Toronto police calling on witnesses for information about suspects leaving the scene in a dark SUV
Police have identified a man killed in a drive-by shooting in Regent Park as Lemard Champagnie.
The 30-year-old Toronto resident was taken to a trauma centre with multiple gunshot wounds Sunday night, but was pronounced dead shortly after his arrival.
Toronto police said Monday afternoon that occupants of a black SUV driving northbound on Regent Street opened fire on Champagnie before turning eastbound onto Cole Street and southbound on Sackville Street.
Police said the assailants also shot at another victim in the area, who managed to escape injury by fleeing into a nearby unlocked home.
Det. Andy Singh said police believe the shooting was targeted and that there was a relationship between the two victims, but have not yet confirmed these details.

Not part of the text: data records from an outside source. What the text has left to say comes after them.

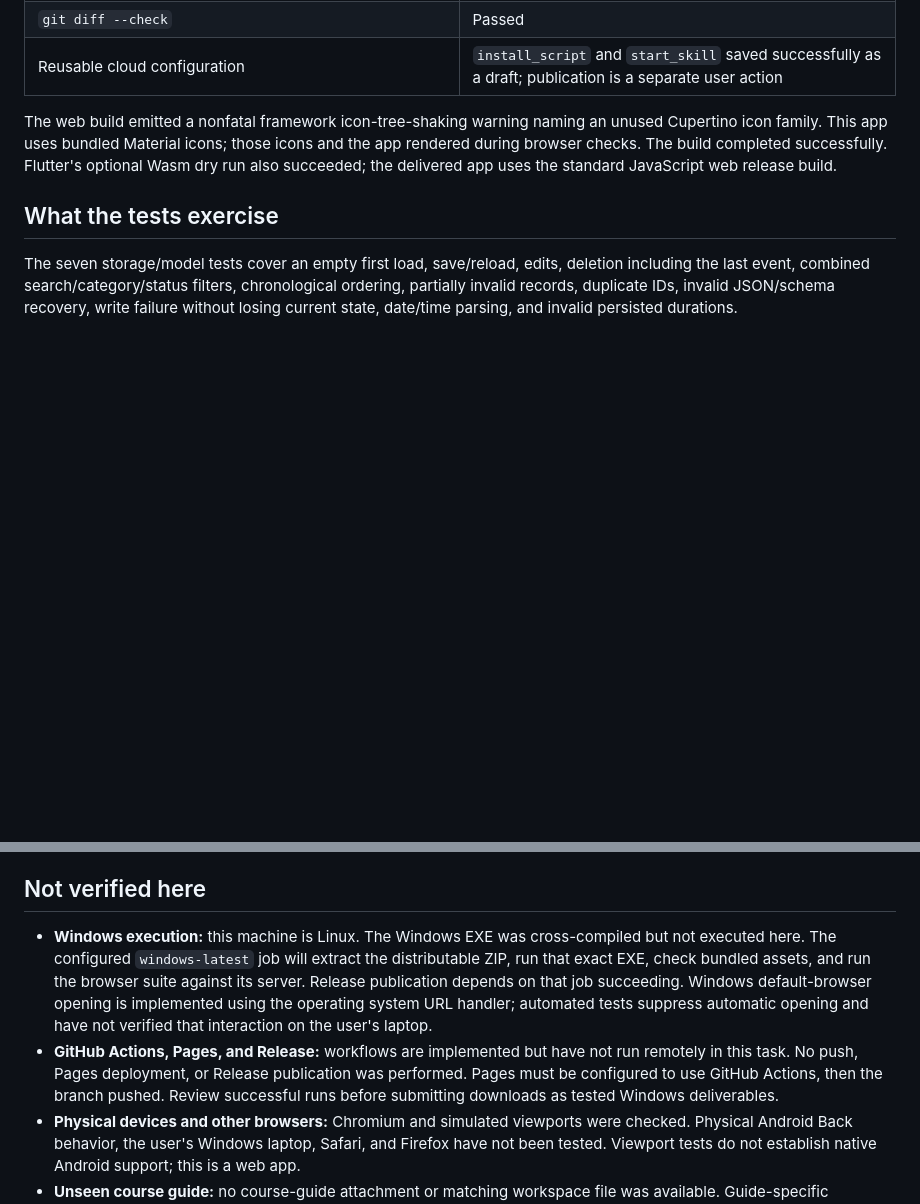
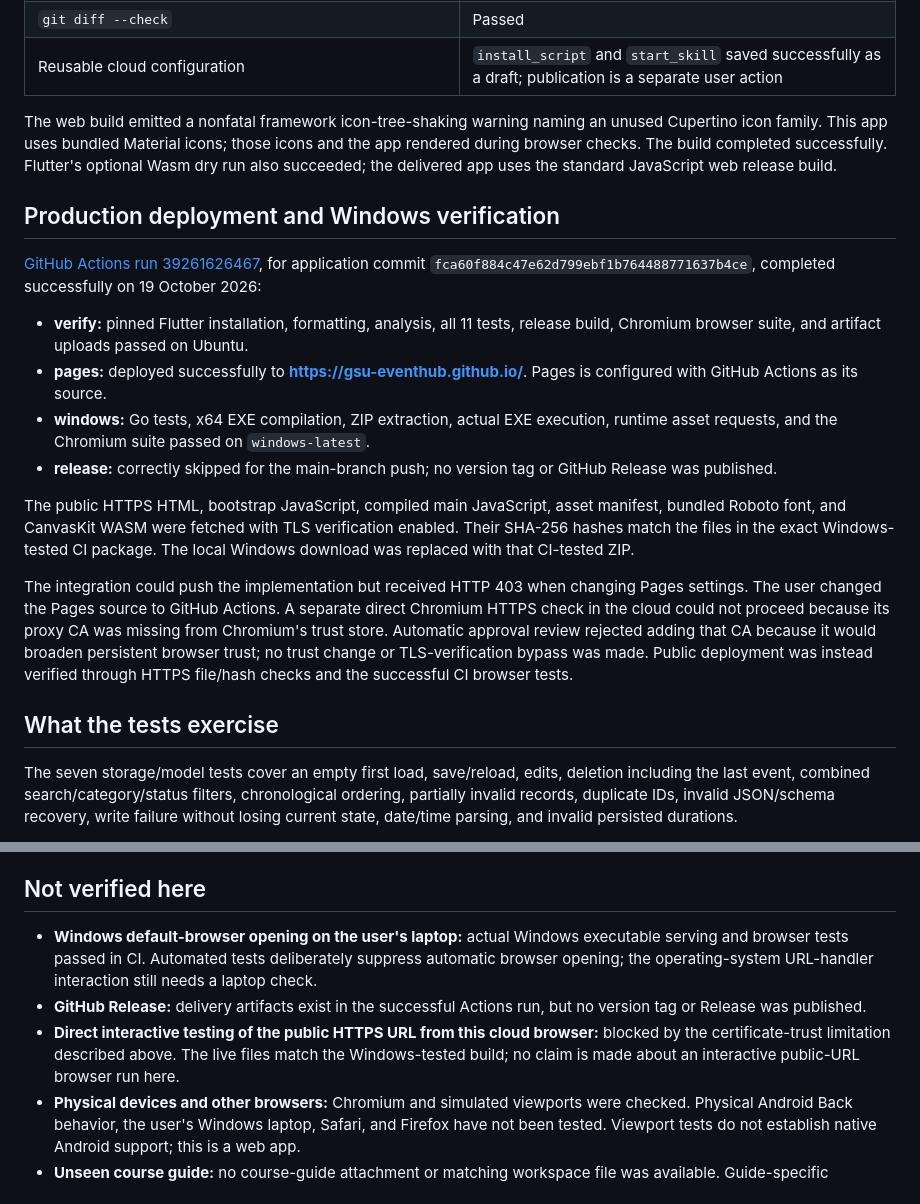
Before and after one commit to GSU-EventHub/gsu-eventhub.github.io, a Markdown page: docs/VERIFICATION.md, 2 parts joined by grey strips. Rendered like a GitHub page; blank space fills up the shorter version.

```diff
--- a/docs/VERIFICATION.md
+++ b/docs/VERIFICATION.md
@@ -20,6 +20,19 @@ Verified in the Linux cloud workspace on **19 October 2026** using **Flutter 3.4
 
 The web build emitted a nonfatal framework icon-tree-shaking warning naming an unused Cupertino icon family. This app uses bundled Material icons; those icons and the app rendered during browser checks. The build completed successfully. Flutter's optional Wasm dry run also succeeded; the delivered app uses the standard JavaScript web release build.
 
+## Production deployment and Windows verification
+
+[GitHub Actions run 39261626467](https://github.com/GSU-EventHub/gsu-eventhub.github.io/actions/runs/39261626467), for application commit `fca60f884c47e62d799ebf1b764488771637b4ce`, completed successfully on 19 October 2026:
+
+- **verify:** pinned Flutter installation, formatting, analysis, all 11 tests, release build, Chromium browser suite, and artifact uploads passed on Ubuntu.
+- **pages:** deployed successfully to **https://gsu-eventhub.github.io/**. Pages is configured with GitHub Actions as its source.
+- **windows:** Go tests, x64 EXE compilation, ZIP extraction, actual EXE execution, runtime asset requests, and the Chromium suite passed on `windows-latest`.
+- **release:** correctly skipped for the main-branch push; no version tag or GitHub Release was published.
+
+The public HTTPS HTML, bootstrap JavaScript, compiled main JavaScript, asset manifest, bundled Roboto font, and CanvasKit WASM were fetched with TLS verification enabled. Their SHA-256 hashes match the files in the exact Windows-tested CI package. The local Windows download was replaced with that CI-tested ZIP.
+
+The integration could push the implementation but received HTTP 403 when changing Pages settings. The user changed the Pages source to GitHub Actions. A separate direct Chromium HTTPS check in the cloud could not proceed because its proxy CA was missing from Chromium's trust store. Automatic approval review rejected adding that CA because it would broaden persistent browser trust; no trust change or TLS-verification bypass was made. Public deployment was instead verified through HTTPS file/hash checks and the successful CI browser tests.
+
 ## What the tests exercise
 
 The seven storage/model tests cover an empty first load, save/reload, edits, deletion including the last event, combined search/category/status filters, chronological ordering, partially invalid records, duplicate IDs, invalid JSON/schema recovery, write failure without losing current state, date/time parsing, and invalid persisted durations.
@@ -32,8 +45,9 @@ Screenshots in [screenshots](screenshots/) show the seven requested screens plus
 
 ## Not verified here
 
-- **Windows execution:** this machine is Linux. The Windows EXE was cross-compiled but not executed here. The configured `windows-latest` job will extract the distributable ZIP, run that exact EXE, check bundled assets, and run the browser suite against its server. Release publication depends on that job succeeding. Windows default-browser opening is implemented using the operating system URL handler; automated tests suppress automatic opening and have not verified that interaction on the user's laptop.
-- **GitHub Actions, Pages, and Release:** workflows are implemented but have not run remotely in this task. No push, Pages deployment, or Release publication was performed. Pages must be configured to use GitHub Actions, then the branch pushed. Review successful runs before submitting downloads as tested Windows deliverables.
+- **Windows default-browser opening on the user's laptop:** actual Windows executable serving and browser tests passed in CI. Automated tests deliberately suppress automatic browser opening; the operating-system URL-handler interaction still needs a laptop check.
+- **GitHub Release:** delivery artifacts exist in the successful Actions run, but no version tag or Release was published.
+- **Direct interactive testing of the public HTTPS URL from this cloud browser:** blocked by the certificate-trust limitation described above. The live files match the Windows-tested build; no claim is made about an interactive public-URL browser run here.
 - **Physical devices and other browsers:** Chromium and simulated viewports were checked. Physical Android Back behavior, the user's Windows laptop, Safari, and Firefox have not been tested. Viewport tests do not establish native Android support; this is a web app.
 - **Unseen course guide:** no course-guide attachment or matching workspace file was available. Guide-specific assessment and student/instructor submission details remain pending.
 - **Published cloud snapshot restoration:** the setup scripts were exercised in this instance and saved. Restoration in a fresh task after publication has not been independently verified.
```
Also changed, not shown: README.md (+2 -0 lines), docs/REQUIREMENTS.md (+3 -3 lines).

Police urge more witnesses to come forward, saying they believe people out enjoying the nice weather may have seen the shooting or the fleeing vehicle.
"Canada Day long weekend — a lot of people were off," Singh said.

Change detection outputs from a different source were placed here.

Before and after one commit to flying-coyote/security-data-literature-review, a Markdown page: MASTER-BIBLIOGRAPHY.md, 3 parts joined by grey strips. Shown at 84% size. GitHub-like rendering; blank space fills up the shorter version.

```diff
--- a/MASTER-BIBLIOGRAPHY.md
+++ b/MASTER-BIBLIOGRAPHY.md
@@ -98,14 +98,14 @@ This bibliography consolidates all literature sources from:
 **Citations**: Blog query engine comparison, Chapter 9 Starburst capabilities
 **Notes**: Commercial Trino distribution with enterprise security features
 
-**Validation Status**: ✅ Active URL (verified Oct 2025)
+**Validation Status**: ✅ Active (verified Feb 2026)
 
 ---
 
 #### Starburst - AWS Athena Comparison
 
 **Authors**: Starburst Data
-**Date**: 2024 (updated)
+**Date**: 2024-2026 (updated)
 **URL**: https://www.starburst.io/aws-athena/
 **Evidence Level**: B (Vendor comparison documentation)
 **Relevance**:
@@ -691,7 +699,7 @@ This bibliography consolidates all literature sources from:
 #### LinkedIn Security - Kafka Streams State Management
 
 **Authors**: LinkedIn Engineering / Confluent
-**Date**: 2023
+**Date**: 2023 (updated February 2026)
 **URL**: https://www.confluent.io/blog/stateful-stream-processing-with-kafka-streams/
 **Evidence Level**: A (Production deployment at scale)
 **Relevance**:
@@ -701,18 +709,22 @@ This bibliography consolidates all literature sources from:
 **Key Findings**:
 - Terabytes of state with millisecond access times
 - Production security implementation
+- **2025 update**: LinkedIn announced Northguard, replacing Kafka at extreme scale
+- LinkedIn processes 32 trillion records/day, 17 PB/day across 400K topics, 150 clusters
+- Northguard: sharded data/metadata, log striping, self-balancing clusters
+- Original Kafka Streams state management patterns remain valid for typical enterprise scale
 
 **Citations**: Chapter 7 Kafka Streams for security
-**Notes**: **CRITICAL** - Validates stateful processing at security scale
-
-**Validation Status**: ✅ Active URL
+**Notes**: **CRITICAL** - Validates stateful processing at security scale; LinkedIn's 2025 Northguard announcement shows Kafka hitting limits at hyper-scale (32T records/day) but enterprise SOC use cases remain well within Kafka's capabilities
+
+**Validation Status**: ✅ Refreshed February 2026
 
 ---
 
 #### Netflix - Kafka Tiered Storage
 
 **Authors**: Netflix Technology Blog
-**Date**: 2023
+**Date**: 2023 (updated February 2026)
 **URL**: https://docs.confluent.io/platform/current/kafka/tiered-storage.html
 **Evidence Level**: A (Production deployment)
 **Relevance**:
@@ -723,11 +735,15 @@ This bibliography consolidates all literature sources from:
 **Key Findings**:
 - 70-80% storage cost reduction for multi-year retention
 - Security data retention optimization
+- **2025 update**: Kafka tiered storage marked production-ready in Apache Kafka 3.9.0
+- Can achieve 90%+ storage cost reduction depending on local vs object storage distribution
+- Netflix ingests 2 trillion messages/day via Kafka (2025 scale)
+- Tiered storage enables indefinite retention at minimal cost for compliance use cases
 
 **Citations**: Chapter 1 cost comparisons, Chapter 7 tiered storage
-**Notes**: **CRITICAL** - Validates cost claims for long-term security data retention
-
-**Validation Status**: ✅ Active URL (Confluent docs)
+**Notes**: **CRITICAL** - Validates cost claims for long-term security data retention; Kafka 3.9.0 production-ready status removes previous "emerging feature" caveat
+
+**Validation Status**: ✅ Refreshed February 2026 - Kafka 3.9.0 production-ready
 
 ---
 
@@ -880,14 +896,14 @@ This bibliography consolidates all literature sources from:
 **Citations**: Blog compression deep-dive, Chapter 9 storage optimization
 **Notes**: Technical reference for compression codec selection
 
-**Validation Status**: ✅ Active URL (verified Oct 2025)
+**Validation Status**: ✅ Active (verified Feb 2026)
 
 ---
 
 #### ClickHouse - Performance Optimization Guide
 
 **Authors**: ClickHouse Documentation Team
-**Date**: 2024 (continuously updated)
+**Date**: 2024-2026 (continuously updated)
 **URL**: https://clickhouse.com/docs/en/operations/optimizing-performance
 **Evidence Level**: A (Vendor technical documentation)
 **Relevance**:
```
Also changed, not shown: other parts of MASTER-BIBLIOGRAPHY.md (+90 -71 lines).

"We think there was a lot of people on their balconies that might have seen the events transpire," he added. "No information is that small."
Bullets sprayed nearby properties, puncturing car windows and neighbouring homes.
It was lucky nobody was injured, Singh said. "With bullets, they ricochet and they do funny things," he added.
"I'm afraid because I have two children," said Regent Park resident Anny Alco, who mistook the gunshots for fireworks until she saw police arrive.
At least 10 shell casings were found at the scene.
"I was napping and was woken by something that sounded like explosions," said Christopher Stathousis, who lives at the intersection.
"I am surprised. It's a pretty calm neighbourhood," he said.
Suze Morrison, 29, said Monday that she and her husband, Trevor Morey, 30, were driving home from a movie when they saw Champagnie lying on the sidewalk at the corner of Regent and Cole Streets around 9 p.m.
She would like his family to know that she and her husband tried to save him.
Morrison said she called 911 and she and her husband began to perform CPR. Within minutes, Toronto firefighters from a nearby station arrived followed by other emergency services crews.
"We were with their family member at the end and we tried," Morrison told CBC Toronto. "If it were me, and I had lost someone, I would want to know that someone was there and had fought for them. I would want to make that connection."
Morrison said that neither she nor her husband initially realized the man had been shot until they saw his chest, which was covered by shirt with three or four circular blood stains.
"It's definitely been a traumatic night for us," she said. "We really didn't get a lot of sleep. It's definitely sad; we're still processing."